## WHAT TO PRODUCE
From the entries below, gather each line containing the word "document".

+ + + + + + +

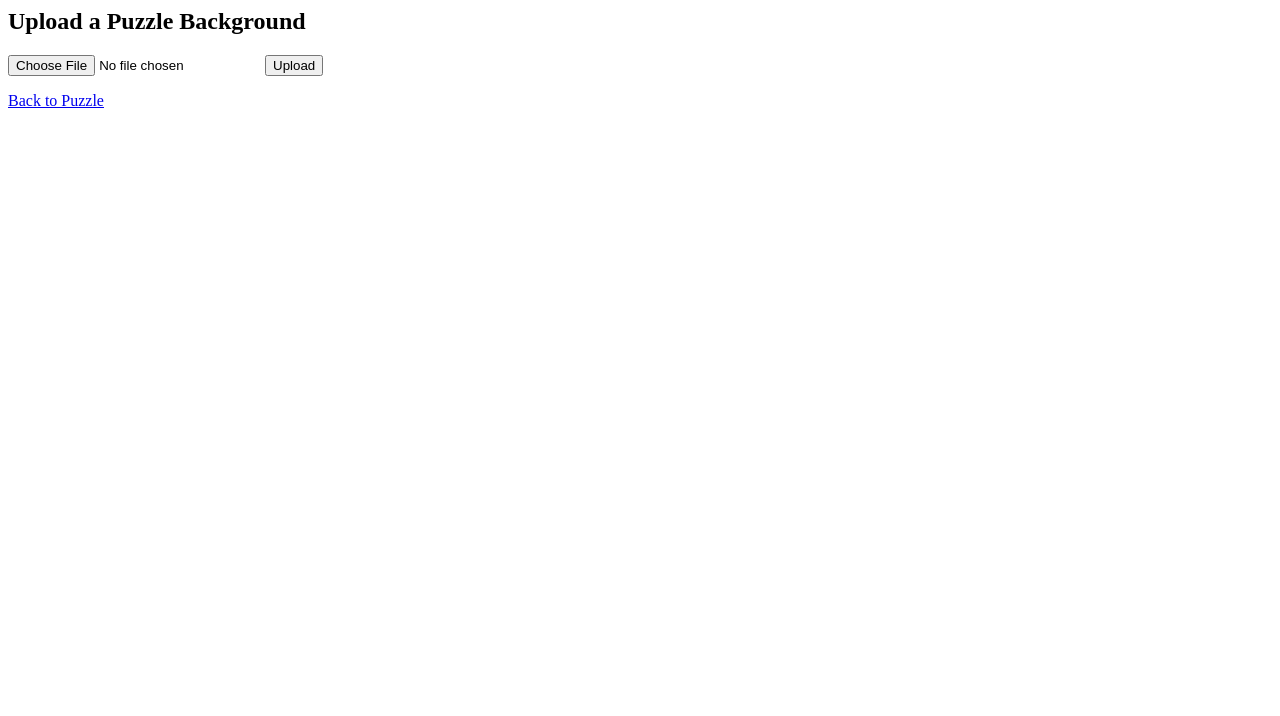
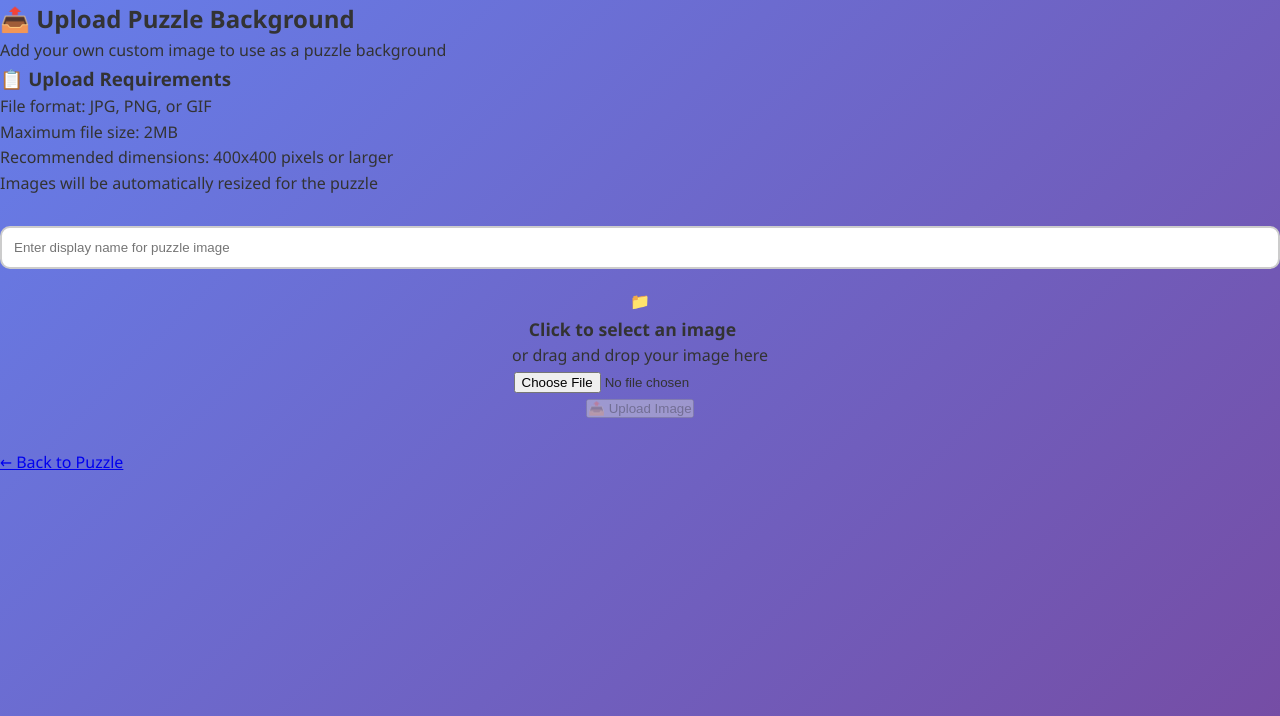
Before and after one commit to Nathanchukss/PFinal, a PHP site: page /upload_image.php in a window 1280 px wide. Shown: the top 716 px of the page. Run offline with PHP 8.4, Linux system fonts and the light colour scheme; the visitor is signed in with stand-in values (Sample User, id 1).

Commit message:
Image custom name

```diff
--- a/upload_image.php
+++ b/upload_image.php
@@ -6,37 +6,146 @@ if (!isset($_SESSION['user_id'])) {
   die("You must be logged in to upload an image.");
 }
 
+$message = '';
+$messageType = '';
+
 if ($_SERVER['REQUEST_METHOD'] === 'POST' && isset($_FILES['bg_image'])) {
   $file = $_FILES['bg_image'];
+  $customName = trim($_POST['display_name']) ?: '';
 
   // Accept only image types
   $allowed = ['image/jpeg', 'image/png', 'image/gif'];
   if (!in_array($file['type'], $allowed)) {
-    echo "Only JPG, PNG, or GIF files are allowed.";
+    $message = "❌ Only JPG, PNG, or GIF files are allowed.";
+    $messageType = 'error';
   } elseif ($file['size'] > 2 * 1024 * 1024) {
-    echo "File too large. Max 2MB.";
+    $message = "❌ File too large. Maximum size is 2MB.";
+    $messageType = 'error';
   } elseif ($file['error'] !== UPLOAD_ERR_OK) {
-    echo "File upload error.";
+    $message = "❌ File upload error occurred.";
+    $messageType = 'error';
   } else {
     $filename = uniqid() . '_' . basename($file['name']);
     $targetPath = "uploads/" . $filename;
 
     if (move_uploaded_file($file['tmp_name'], $targetPath)) {
-        $stmt = $pdo->prepare("INSERT INTO background_images (filename, image_url, is_active, uploaded_by_user_id)
-        VALUES (?, ?, 1, ?)");
-        $stmt->execute([$filename, $targetPath, $_SESSION['user_id']]);
-        echo "Image uploaded successfully.";
+      $stmt = $pdo->prepare("INSERT INTO background_images (filename, image_url, is_active, uploaded_by_user_id, display_name)
+                             VALUES (?, ?, 1, ?, ?)");
+      $stmt->execute([$filename, $targetPath, $_SESSION['user_id'], $customName ?: null]);
+
+      $message = "✅ Image uploaded successfully!";
+      $messageType = 'success';
     } else {
-        echo "Failed to move uploaded file.";
+      $message = "❌ Failed to move uploaded file.";
+      $messageType = 'error';
     }
   }
 }
 ?>
 
-<h2>Upload a Puzzle Background</h2>
-<form method="POST" enctype="multipart/form-data">
-  <input type="file" name="bg_image" required>
-  <button type="submit">Upload</button>
-</form>
+<!DOCTYPE html>
+<html lang="en">
+<head>
+  <meta charset="UTF-8" />
+  <meta name="viewport" content="width=device-width, initial-scale=1.0"/>
+  <title>Upload Image - Fifteen Puzzle</title>
+  <link rel="stylesheet" href="style.css">
+  <style>
+    /* Embedded upload styles preserved here... */
+    /* — (omitted for brevity since you already have them) — */
+  </style>
+</head>
+<body>
+  <div class="upload-container">
+    <div class="upload-card">
+      <div class="upload-header">
+        <h2>📤 Upload Puzzle Background</h2>
+        <p>Add your own custom image to use as a puzzle background</p>
+      </div>
 
-<a href="fifteen.php">Back to Puzzle</a>
+      <?php if ($message): ?>
+        <div class="message <?= $messageType ?>">
+          <?= $message ?>
+        </div>
+      <?php endif; ?>
+
+      <div class="requirements">
+        <h3>📋 Upload Requirements</h3>
+        <ul>
+          <li>File format: JPG, PNG, or GIF</li>
+          <li>Maximum file size: 2MB</li>
+          <li>Recommended dimensions: 400x400 pixels or larger</li>
+          <li>Images will be automatically resized for the puzzle</li>
+        </ul>
+      </div>
+
+      <form method="POST" enctype="multipart/form-data" class="upload-form">
+        <!-- Custom Display Name Input -->
+        <input type="text" name="display_name" placeholder="Enter display name for puzzle image"
+               style="padding: 12px; width: 100%; border-radius: 10px; border: 2px solid #ccc; margin-bottom: 20px;" />
+
+        <div class="file-upload-area" onclick="document.getElementById('bg_image').click()">
+          <div class="upload-icon">📁</div>
+          <label for="bg_image" class="file-label">Click to select an image</label>
+          <div class="file-info">or drag and drop your image here</div>
+          <input type="file" name="bg_image" id="bg_image" class="file-input" accept="image/*" required>
+        </div>
+
+        <button type="submit" class="upload-btn" id="submit-btn" disabled>
+          📤 Upload Image
+        </button>
+      </form>
+
+      <a href="fifteen.php" class="back-btn">← Back to Puzzle</a>
+    </div>
+  </div>
+
+  <script>
+
+    const fileInput = document.getElementById('bg_image');
+    const uploadArea = document.querySelector('.file-upload-area');
+    const submitBtn = document.getElementById('submit-btn');
+    const fileLabel = document.querySelector('.file-label');
+    const fileInfo = document.querySelector('.file-info');
+
+    fileInput.addEventListener('change', function(e) {
+      const file = e.target.files[0];
+      if (file) {
+        fileLabel.textContent = `Selected: ${file.name}`;
+        fileInfo.textContent = `Size: ${(file.size / 1024 / 1024).toFixed(2)} MB`;
+        submitBtn.disabled = false;
+        uploadArea.style.borderColor = '#4ade80';
+        uploadArea.style.background = 'rgba(74, 222, 128, 0.1)';
+      } else {
+        fileLabel.textContent = 'Click to select an image';
+        fileInfo.textContent = 'or drag and drop your image here';
+        submitBtn.disabled = true;
+        uploadArea.style.borderColor = '#ddd';
+        uploadArea.style.background = 'rgba(96, 165, 250, 0.05)';
+      }
+    });
+
+
+    uploadArea.addEventListener('dragover', function(e) {
+      e.preventDefault();
+      uploadArea.classList.add('dragover');
+    });
+
+    uploadArea.addEventListener('dragleave', function(e) {
+      e.preventDefault();
+      uploadArea.classList.remove('dragover');
+    });
+
+    uploadArea.addEventListener('drop', function(e) {
+      e.preventDefault();
+      uploadArea.classList.remove('dragover');
+
+      const files = e.dataTransfer.files;
+      if (files.length > 0) {
+        fileInput.files = files;
+        fileInput.dispatchEvent(new Event('change'));
+      }
+    });
+  </script>
+</body>
+</html>
```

+ + + + + + +

## ANSWER TO THE EXERCISE
+        <div class="file-upload-area" onclick="document.getElementById('bg_image').click()">
+    const fileInput = document.getElementById('bg_image');
+    const uploadArea = document.querySelector('.file-upload-area');
+    const submitBtn = document.getElementById('submit-btn');
+    const fileLabel = document.querySelector('.file-label');
+    const fileInfo = document.querySelector('.file-info');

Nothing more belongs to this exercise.